Republican Senator Tom Cotton from Arkansas last week questioned President Donald Trump’s selection for Navy Secretary during a Senate hearing, and told the nominee he would have to fix the legacy of the position and “restore the credibility of the secretariat.”
Trump has tapped Richard Spencer for the top Navy civilian post, formerly held by then-President Barack Obama’s selection, Ray Mabus – whom Cotton said was one of the most unpopular secretaries in modern history, according to a Washington Examiner report.
“I think it is unfortunate that you’ve inherited this legacy and it’s going to make it somewhat hard when you start out to restore the credibility of the secretariat,” Cotton said during Spencer’s July 11 hearing before the Senate Armed Services Committee.
“Your predecessor [Ray Mabus] displayed what I think is questionable and strange judgment on some matters that left him as one of the most unpopular service secretaries of the modern era,” Cotton said, according to the report.
Mabus, a Democrat, fell under scrutiny for “naming Navy ships after historical figures such as labor leader Cesar Chavez and gay rights icon Harvey Milk,” according to the report.
Mabus served as Navy Secretary from 2009 to 2017 – one of the longest tenures of the post in the past 100 years, the report pointed out.
During the Senate hearing, Cotton listed several things Mabus did that he did not like:
“He politicized the naming of U.S. Navy ships; he made some very strange changes to the Navy uniform that caused a revolt among female sailors; he publicly dismissed officials’ reports about combat effectiveness of mixed gender units without even having read them by his own admission; he dumped the Navy’s rating titles, some of which […] have been around for 200 years; he tried to power Navy fleets with unproven expensive and inadequate fuel alternatives based on current technology at some cases at the cost of $28 per gallon; and he questioned the character and integrity of Marines who dared to disagree with some of these policies,” Cotton said, according to the report.

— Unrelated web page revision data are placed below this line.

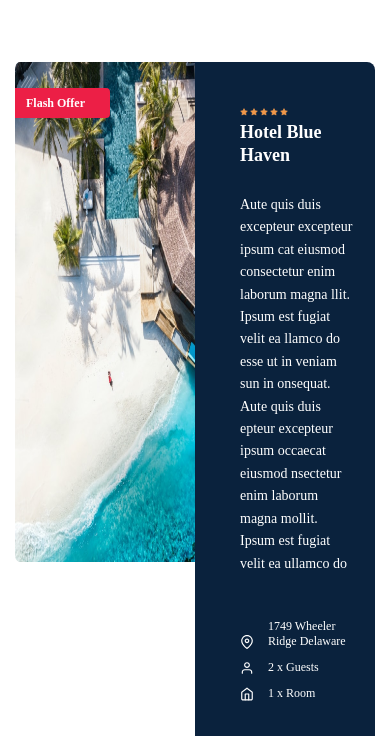
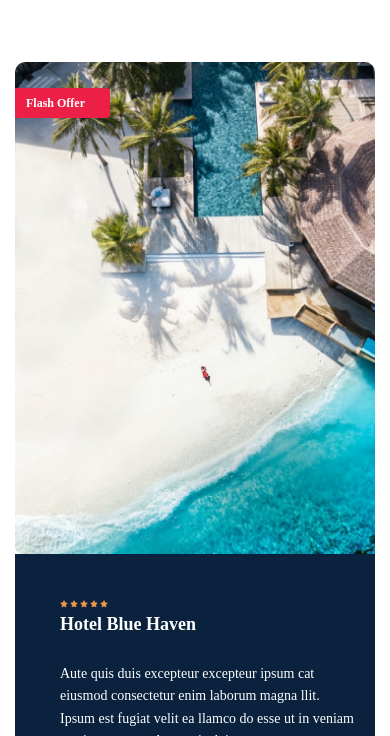
Before and after one commit to pavelgitvasilev/Other_Packages, a plain HTML site: page index.html in a window 390 px wide. Shown: the part 88-824 px from the top of the page. Drawn offline with nearby package versions, Linux system fonts and the light colour scheme; files whose address does not match are found by name; a web font is replaced by a local one.

Commit message:
supplemented media file

```diff
--- a/sass/_media.sass
+++ b/sass/_media.sass
@@ -0,0 +1,20 @@
+@media screen and ( max-width: 576px )
+  .hotel
+    &__card
+      flex-direction: column
+  .hotel
+    &__card
+      &--image
+        width: 100%
+  .hotel
+    &__card
+      &--info
+        width: 100%
+        border-radius: 0px 0px 10px 10px
+  .card
+    &__image
+      width: 100%
+      border-radius: 10px 10px 0px 0px
+  .minicard
+    &__image
+      width: 100%
```
Also changed, not shown: css/styles.css, css/styles.min.css, 2 other files.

To this, Spencer responded that he would not use the U.S. Navy as a “petri dish.”
“I totally believe that policy should be developed at the [Defense Department] level and then discussed, socialized, and then deployed and then obeyed,” Spencer said, according to the report.